_What is expected_
Consider the records below. How many of their lines include the word "print"? State the number and nothing else.

Collected data:

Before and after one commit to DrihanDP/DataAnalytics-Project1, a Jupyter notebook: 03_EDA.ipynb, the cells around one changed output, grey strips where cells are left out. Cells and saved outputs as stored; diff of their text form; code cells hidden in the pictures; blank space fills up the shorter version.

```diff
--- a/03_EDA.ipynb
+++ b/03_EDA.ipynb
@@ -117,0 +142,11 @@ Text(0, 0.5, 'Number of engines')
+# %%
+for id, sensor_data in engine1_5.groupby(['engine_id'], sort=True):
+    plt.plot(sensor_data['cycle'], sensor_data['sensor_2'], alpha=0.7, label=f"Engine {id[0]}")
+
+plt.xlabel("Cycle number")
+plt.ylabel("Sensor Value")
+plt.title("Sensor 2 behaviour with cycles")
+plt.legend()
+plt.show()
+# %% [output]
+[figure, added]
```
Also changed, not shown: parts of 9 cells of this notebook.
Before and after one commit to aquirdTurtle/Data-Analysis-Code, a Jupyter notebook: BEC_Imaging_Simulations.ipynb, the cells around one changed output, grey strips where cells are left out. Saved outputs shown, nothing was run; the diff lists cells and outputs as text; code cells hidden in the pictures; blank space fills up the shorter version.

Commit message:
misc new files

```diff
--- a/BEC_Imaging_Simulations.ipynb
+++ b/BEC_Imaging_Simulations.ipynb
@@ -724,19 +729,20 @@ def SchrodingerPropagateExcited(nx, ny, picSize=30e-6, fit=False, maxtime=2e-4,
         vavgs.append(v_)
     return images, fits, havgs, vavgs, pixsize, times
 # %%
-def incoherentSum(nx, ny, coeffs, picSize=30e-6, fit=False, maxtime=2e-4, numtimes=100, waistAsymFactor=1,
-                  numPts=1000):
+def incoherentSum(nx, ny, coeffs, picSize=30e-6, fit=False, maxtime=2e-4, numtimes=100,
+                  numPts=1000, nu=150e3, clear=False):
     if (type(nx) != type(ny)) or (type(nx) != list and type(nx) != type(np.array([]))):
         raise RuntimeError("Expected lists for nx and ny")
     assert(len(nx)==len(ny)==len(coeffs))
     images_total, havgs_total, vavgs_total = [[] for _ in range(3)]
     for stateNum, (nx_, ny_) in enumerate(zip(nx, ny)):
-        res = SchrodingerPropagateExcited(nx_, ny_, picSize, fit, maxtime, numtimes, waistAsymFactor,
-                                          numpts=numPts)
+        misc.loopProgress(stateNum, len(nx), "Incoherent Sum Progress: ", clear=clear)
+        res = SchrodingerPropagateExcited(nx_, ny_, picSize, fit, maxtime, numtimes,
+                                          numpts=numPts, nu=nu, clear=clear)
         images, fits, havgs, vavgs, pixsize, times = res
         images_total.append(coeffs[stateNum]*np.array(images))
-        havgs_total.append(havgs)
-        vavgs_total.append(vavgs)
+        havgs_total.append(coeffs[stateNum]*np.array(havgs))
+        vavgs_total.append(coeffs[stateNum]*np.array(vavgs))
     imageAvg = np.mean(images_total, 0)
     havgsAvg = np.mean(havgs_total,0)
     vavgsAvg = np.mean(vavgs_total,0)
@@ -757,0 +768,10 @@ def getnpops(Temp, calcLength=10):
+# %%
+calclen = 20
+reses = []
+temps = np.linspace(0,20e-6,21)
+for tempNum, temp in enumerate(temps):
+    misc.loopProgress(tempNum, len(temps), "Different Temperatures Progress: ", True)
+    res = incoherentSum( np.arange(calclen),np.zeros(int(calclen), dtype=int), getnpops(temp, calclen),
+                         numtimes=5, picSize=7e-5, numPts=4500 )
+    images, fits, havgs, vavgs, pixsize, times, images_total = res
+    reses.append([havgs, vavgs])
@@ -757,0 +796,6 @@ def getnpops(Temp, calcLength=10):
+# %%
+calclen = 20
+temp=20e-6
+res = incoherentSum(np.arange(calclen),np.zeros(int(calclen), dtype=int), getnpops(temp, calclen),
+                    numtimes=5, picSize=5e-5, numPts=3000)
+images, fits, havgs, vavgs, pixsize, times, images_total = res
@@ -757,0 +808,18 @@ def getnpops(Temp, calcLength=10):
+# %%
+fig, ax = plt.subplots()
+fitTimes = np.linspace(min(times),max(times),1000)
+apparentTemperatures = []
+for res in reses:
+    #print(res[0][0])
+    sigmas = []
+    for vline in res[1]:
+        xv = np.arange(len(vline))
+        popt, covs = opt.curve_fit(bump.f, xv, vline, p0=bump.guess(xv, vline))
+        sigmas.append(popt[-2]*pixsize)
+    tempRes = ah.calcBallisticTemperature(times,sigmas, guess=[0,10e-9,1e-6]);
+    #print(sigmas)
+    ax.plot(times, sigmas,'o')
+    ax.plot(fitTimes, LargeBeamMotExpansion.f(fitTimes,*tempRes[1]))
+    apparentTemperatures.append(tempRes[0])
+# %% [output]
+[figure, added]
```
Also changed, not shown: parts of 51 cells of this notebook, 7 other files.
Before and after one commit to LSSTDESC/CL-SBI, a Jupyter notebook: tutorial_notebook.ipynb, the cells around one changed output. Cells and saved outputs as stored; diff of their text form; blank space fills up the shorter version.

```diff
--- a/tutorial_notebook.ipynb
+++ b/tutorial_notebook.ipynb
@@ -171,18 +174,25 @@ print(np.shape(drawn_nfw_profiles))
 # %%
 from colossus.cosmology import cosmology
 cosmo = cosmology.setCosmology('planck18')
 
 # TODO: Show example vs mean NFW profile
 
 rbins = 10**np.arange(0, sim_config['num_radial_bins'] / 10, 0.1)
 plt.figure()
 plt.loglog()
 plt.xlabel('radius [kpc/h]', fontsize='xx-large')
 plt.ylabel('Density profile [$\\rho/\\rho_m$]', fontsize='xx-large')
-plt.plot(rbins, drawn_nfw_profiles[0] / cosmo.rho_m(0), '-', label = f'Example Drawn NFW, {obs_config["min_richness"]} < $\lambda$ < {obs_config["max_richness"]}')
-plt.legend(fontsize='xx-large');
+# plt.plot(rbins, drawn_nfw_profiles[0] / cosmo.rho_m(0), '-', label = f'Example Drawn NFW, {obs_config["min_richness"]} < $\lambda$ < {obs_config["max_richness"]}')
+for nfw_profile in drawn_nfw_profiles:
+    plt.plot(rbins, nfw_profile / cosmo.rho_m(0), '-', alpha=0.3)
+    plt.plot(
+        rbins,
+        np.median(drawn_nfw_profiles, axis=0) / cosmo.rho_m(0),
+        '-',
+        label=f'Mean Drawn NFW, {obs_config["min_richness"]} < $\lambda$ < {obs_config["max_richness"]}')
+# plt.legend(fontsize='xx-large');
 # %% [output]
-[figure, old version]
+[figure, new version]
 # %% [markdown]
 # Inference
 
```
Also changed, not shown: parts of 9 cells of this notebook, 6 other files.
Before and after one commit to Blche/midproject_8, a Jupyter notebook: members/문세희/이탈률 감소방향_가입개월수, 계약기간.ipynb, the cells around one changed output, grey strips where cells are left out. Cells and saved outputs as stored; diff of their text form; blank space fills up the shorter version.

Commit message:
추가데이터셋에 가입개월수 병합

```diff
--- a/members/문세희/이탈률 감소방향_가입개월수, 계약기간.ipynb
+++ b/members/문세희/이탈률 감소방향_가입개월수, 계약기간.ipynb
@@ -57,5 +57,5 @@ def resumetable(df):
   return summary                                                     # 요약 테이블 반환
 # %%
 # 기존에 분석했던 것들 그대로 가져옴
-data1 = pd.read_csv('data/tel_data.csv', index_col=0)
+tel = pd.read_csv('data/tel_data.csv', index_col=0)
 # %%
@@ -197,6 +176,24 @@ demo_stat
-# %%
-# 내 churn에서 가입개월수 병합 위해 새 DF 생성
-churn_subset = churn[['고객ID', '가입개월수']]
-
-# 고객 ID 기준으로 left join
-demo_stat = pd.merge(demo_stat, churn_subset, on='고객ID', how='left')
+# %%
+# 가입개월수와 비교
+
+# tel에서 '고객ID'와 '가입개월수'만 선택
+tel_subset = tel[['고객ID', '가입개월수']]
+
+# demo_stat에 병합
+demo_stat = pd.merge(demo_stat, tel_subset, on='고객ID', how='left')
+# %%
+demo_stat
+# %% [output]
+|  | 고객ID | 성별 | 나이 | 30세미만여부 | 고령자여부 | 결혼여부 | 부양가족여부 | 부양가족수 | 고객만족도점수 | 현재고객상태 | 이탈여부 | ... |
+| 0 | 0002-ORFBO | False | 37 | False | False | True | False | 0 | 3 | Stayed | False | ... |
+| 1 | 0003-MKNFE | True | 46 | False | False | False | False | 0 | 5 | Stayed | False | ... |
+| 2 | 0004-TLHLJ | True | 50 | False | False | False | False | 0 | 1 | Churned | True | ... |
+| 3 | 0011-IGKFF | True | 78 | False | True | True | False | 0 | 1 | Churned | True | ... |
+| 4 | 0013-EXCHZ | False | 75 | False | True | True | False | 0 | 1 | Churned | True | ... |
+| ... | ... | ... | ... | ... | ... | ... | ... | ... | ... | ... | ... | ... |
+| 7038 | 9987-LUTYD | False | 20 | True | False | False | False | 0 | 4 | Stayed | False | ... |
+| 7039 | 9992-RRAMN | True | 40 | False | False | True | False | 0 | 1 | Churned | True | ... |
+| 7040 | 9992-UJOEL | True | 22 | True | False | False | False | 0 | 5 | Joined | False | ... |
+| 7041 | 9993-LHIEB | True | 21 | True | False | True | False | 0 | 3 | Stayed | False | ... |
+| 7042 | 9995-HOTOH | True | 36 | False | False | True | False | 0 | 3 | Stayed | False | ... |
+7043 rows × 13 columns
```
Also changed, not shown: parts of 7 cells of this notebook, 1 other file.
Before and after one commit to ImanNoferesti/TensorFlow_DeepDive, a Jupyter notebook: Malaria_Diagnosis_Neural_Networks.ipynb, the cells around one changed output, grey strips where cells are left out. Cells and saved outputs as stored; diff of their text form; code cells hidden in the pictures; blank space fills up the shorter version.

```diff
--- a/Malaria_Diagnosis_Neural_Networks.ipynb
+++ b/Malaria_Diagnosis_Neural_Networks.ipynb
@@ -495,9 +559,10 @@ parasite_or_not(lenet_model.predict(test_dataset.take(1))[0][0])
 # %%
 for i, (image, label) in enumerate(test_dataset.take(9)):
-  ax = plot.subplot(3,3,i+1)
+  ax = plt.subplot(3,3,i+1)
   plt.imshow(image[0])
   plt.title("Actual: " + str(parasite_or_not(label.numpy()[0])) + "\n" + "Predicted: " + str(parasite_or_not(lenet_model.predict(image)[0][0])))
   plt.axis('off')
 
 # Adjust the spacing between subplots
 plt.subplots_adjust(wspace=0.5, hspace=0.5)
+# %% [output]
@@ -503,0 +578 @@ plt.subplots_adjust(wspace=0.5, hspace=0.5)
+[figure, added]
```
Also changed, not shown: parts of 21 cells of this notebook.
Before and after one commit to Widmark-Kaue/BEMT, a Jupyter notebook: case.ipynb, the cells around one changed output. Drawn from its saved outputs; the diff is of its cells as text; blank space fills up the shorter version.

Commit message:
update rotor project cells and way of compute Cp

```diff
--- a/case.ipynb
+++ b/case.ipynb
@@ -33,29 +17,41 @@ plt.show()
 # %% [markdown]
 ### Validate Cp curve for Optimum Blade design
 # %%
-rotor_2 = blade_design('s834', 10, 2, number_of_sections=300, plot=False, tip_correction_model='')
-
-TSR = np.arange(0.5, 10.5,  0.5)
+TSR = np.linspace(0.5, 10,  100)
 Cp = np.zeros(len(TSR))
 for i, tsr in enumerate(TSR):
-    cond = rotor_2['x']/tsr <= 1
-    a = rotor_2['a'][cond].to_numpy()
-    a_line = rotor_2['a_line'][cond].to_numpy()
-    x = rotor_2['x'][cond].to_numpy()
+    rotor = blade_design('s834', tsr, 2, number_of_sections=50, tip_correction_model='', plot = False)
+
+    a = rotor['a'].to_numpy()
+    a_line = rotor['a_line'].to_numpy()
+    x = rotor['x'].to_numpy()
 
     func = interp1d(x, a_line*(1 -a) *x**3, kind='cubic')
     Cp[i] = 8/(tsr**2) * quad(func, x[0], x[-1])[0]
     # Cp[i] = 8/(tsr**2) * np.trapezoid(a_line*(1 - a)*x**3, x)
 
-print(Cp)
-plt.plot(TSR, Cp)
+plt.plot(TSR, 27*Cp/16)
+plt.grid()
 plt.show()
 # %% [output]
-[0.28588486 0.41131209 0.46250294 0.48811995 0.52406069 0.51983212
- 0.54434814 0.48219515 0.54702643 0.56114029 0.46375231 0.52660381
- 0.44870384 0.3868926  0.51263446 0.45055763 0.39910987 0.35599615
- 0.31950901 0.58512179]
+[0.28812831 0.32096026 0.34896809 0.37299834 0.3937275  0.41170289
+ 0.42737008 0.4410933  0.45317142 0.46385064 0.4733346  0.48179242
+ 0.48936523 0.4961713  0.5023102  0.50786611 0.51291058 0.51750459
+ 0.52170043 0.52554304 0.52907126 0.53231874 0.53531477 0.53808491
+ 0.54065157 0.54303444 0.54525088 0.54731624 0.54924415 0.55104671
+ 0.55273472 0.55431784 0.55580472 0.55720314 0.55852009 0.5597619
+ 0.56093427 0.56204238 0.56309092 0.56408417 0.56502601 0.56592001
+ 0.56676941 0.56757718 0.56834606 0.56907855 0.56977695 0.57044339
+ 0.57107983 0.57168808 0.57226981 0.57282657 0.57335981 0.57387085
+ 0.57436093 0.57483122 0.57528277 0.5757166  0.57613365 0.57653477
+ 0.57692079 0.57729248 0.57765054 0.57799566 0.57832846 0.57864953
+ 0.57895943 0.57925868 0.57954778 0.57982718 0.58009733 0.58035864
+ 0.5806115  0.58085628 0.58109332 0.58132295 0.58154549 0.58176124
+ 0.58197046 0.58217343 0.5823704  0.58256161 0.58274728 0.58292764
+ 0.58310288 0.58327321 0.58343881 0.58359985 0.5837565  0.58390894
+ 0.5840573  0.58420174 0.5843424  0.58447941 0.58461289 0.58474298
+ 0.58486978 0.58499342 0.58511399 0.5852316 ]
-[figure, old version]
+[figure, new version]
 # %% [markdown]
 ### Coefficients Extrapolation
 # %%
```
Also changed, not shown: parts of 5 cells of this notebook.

_Result for this task_
4